Most headaches do not signify serious disease, but when a patient with a headache syndrome does not respond to conventional therapy, a high index of suspicion for a neurologic emergency is warranted.
There are no truly unique characteristics of brain tumor headaches that are different from regular headaches, although some patients will have an increase in pain with changes in barometric pressure, during a flight, or with changes in altitude. Some have a headache when bending forward or coughing. However, absence of these signs is not unusual either. Some brain tumor patients never have a headache. Some large brain tumors never cause headache. Some small brain tumors can cause very severe headaches. The latter occurs with tumors in the ventricles that block the flow of spinal fluid.
Headaches caused by brain tumors may vary depending on the location, and many different features.
• Steady and worse upon waking in the morning and clears up within a few hours
• Persistent non-migraine headache that occurs while sleeping and is also accompanied by at least one other symptom such as vomiting or confusion
• May or may not be throbbing, depending on location of the tumor
• Accompanied by double vision, weakness, or numbness
• May worsen with coughing or exercise or with a change in body position
• Sometimes accompanied by neck pain
A tension headache, often felt as tightening in the back of the head or neck, is a common symptom in brain tumor patients who have a tumor in the back of the head, or causing pressure on the lateral ventricles, the spinal fluid spaces in the middle of the brain. The pressure from the tumor seems to transmit to the back of the head and downwards. Some patients who experience this consult with a chiropractor, thinking they have a neck problem.
Patients who have a history of migraines who develop a tumor often say their tumor headache is different from their migraine headache. They are not relieved with the same medication. Often the migraine headache is accompanied by nausea and sensitivity to light. Most brain tumor headaches are not accompanied by nausea.
Doctors consider the possibility of a brain tumor in people who have had a seizure for the first time or who have the characteristic symptoms. Although doctors can often detect brain dysfunction by performing a physical examination, other procedures are needed to diagnose a brain tumor.

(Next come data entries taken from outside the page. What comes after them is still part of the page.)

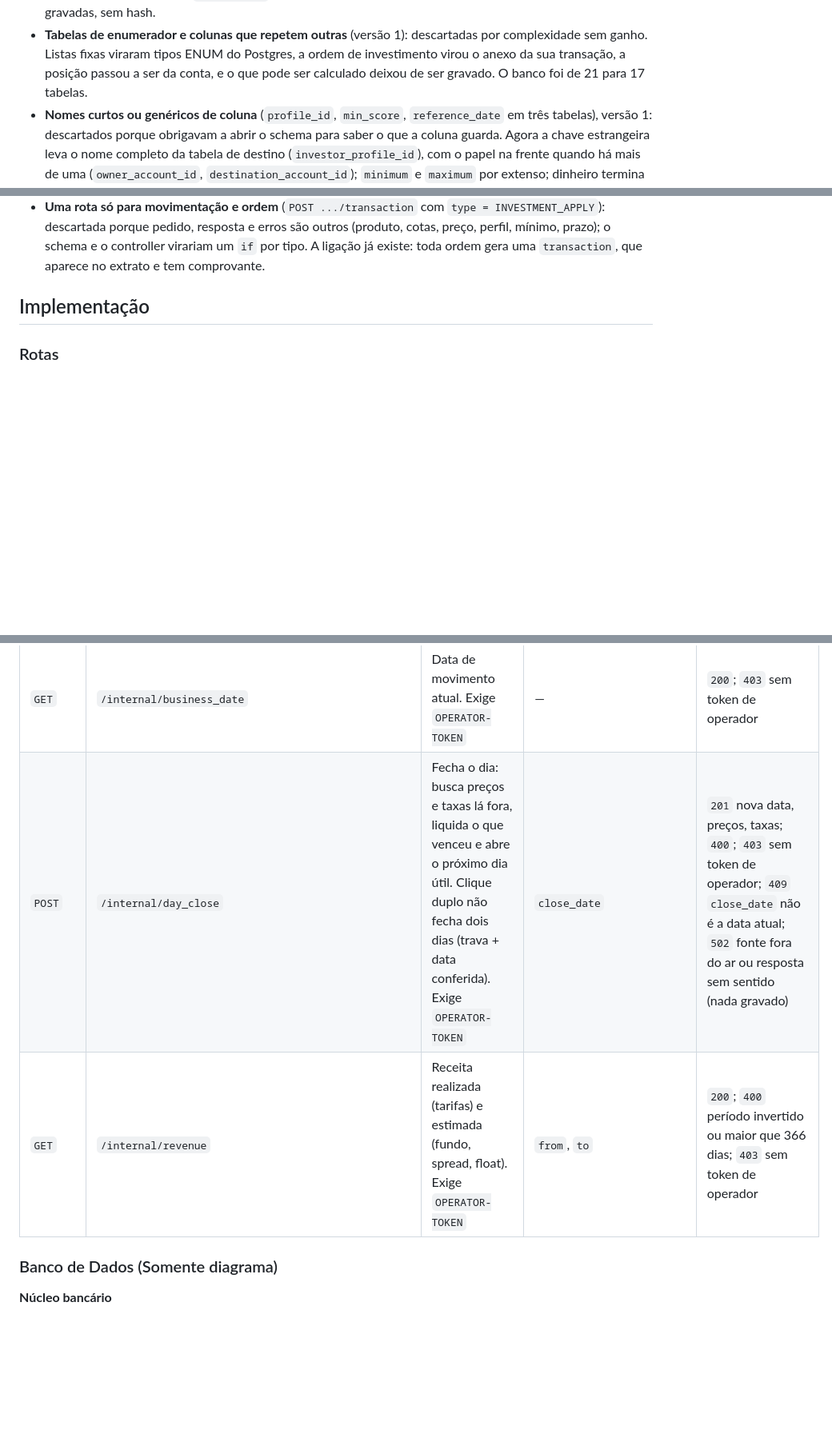
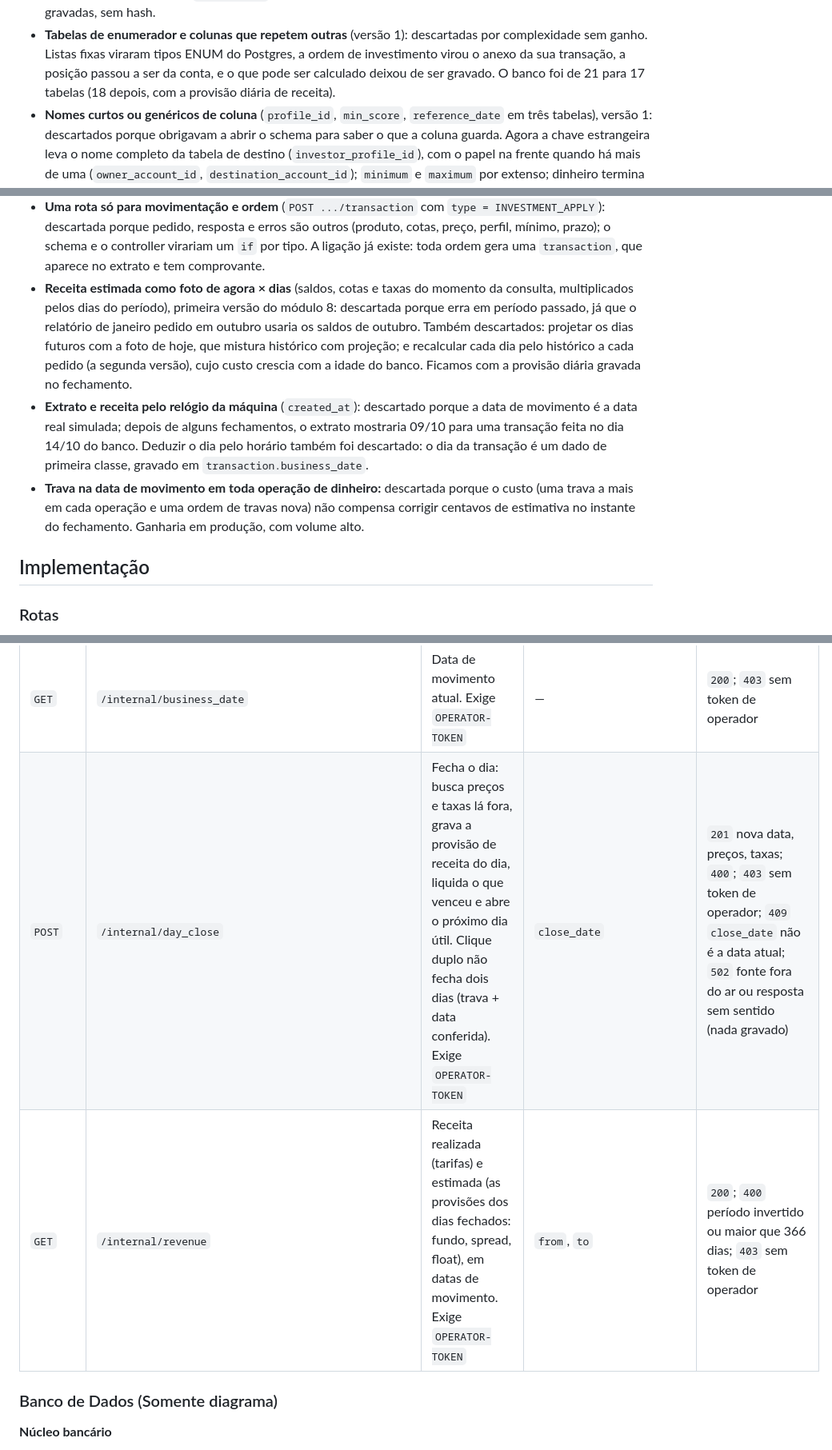
Before and after one commit to heluylucas/bootcamp-qi-tech-presidas-, a Markdown page: docs/bootcamp-rfc-v0.md, 3 parts joined by grey strips. Shown at 80% size. Rendered like a GitHub page; blank space fills up the shorter version.

```diff
--- a/docs/bootcamp-rfc-v0.md
+++ b/docs/bootcamp-rfc-v0.md
@@ -232,7 +248,7 @@ devolve o dinheiro à conta. A ordem de resgate aponta para a aplicação que pa
 - **Tabelas de enumerador e colunas que repetem outras** (versão 1): descartadas por complexidade sem
   ganho. Listas fixas viraram tipos ENUM do Postgres, a ordem de investimento virou o anexo da sua
   transação, a posição passou a ser da conta, e o que pode ser calculado deixou de ser gravado. O banco
-  foi de 21 para 17 tabelas.
+  foi de 21 para 17 tabelas (18 depois, com a provisão diária de receita).
 - **Nomes curtos ou genéricos de coluna** (`profile_id`, `min_score`, `reference_date` em três
   tabelas), versão 1: descartados porque obrigavam a abrir o schema para saber o que a coluna guarda.
   Agora a chave estrangeira leva o nome completo da tabela de destino (`investor_profile_id`), com o
@@ -260,6 +276,19 @@ devolve o dinheiro à conta. A ordem de resgate aponta para a aplicação que pa
   descartada porque pedido, resposta e erros são outros (produto, cotas, preço, perfil, mínimo,
   prazo); o schema e o controller virariam um `if` por tipo. A ligação já existe: toda ordem gera
   uma `transaction`, que aparece no extrato e tem comprovante.
+- **Receita estimada como foto de agora × dias** (saldos, cotas e taxas do momento da consulta,
+  multiplicados pelos dias do período), primeira versão do módulo 8: descartada porque erra em
+  período passado, já que o relatório de janeiro pedido em outubro usaria os saldos de outubro.
+  Também descartados: projetar os dias futuros com a foto de hoje, que mistura histórico com
+  projeção; e recalcular cada dia pelo histórico a cada pedido (a segunda versão), cujo custo crescia
+  com a idade do banco. Ficamos com a provisão diária gravada no fechamento.
+- **Extrato e receita pelo relógio da máquina** (`created_at`): descartado porque a data de movimento
+  é a data real simulada; depois de alguns fechamentos, o extrato mostraria 09/10 para uma transação
+  feita no dia 14/10 do banco. Deduzir o dia pelo horário também foi descartado: o dia da transação
+  é um dado de primeira classe, gravado em `transaction.business_date`.
+- **Trava na data de movimento em toda operação de dinheiro:** descartada porque o custo (uma trava a
+  mais em cada operação e uma ordem de travas nova) não compensa corrigir centavos de estimativa no
+  instante do fechamento. Ganharia em produção, com volume alto.
 
 ## Implementação
 
@@ -301,8 +330,8 @@ conta ou com um pedido diferente, `409` (`PPP000004`). `ck` = `customer_key`, `a
 | `GET` | `/customer/{ck}/account/{ak}/investment_order/{ok}` | Detalhe da ordem | — | `200`; `404` |
 | `GET` | `/customer/{ck}/account/{ak}/positions` | Posição, valor do dia, rentabilidade e capital total na conta (caixa + investimentos, com a divisão em pontos-base) | `include_closed` | `200`; `400`; `404` |
 | `GET` | `/internal/business_date` | Data de movimento atual. Exige `OPERATOR-TOKEN` | — | `200`; `403` sem token de operador |
-| `POST` | `/internal/day_close` | Fecha o dia: busca preços e taxas lá fora, liquida o que venceu e abre o próximo dia útil. Clique duplo não fecha dois dias (trava + data conferida). Exige `OPERATOR-TOKEN` | `close_date` | `201` nova data, preços, taxas; `400`; `403` sem token de operador; `409` `close_date` não é a data atual; `502` fonte fora do ar ou resposta sem sentido (nada gravado) |
-| `GET` | `/internal/revenue` | Receita realizada (tarifas) e estimada (fundo, spread, float). Exige `OPERATOR-TOKEN` | `from`, `to` | `200`; `400` período invertido ou maior que 366 dias; `403` sem token de operador |
+| `POST` | `/internal/day_close` | Fecha o dia: busca preços e taxas lá fora, grava a provisão de receita do dia, liquida o que venceu e abre o próximo dia útil. Clique duplo não fecha dois dias (trava + data conferida). Exige `OPERATOR-TOKEN` | `close_date` | `201` nova data, preços, taxas; `400`; `403` sem token de operador; `409` `close_date` não é a data atual; `502` fonte fora do ar ou resposta sem sentido (nada gravado) |
+| `GET` | `/internal/revenue` | Receita realizada (tarifas) e estimada (as provisões dos dias fechados: fundo, spread, float), em datas de movimento. Exige `OPERATOR-TOKEN` | `from`, `to` | `200`; `400` período invertido ou maior que 366 dias; `403` sem token de operador |
 
 ### Banco de Dados (Somente diagrama)
 
```
Also changed, not shown: other parts of docs/bootcamp-rfc-v0.md (+21 -5 lines), docs/precificacao-e-fechamento-do-dia.md (+12 -5 lines), docs/diagramas/fechamento-do-dia.png, 4 other files.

Some patients have headache as the only symptom, or as the first symptom for brain tumor. Obviously not every patient with a headache gets a CT scan or MRI. Often a physician will look for some other problem such as weakness, visual problems, or dizziness before ordering a scan on a patient with a headache. Some physicians have been successfully sued because they did not order a scan after the patient complained repeatedly of headache, but the physician did not order the scan because no other signs or symptoms were present.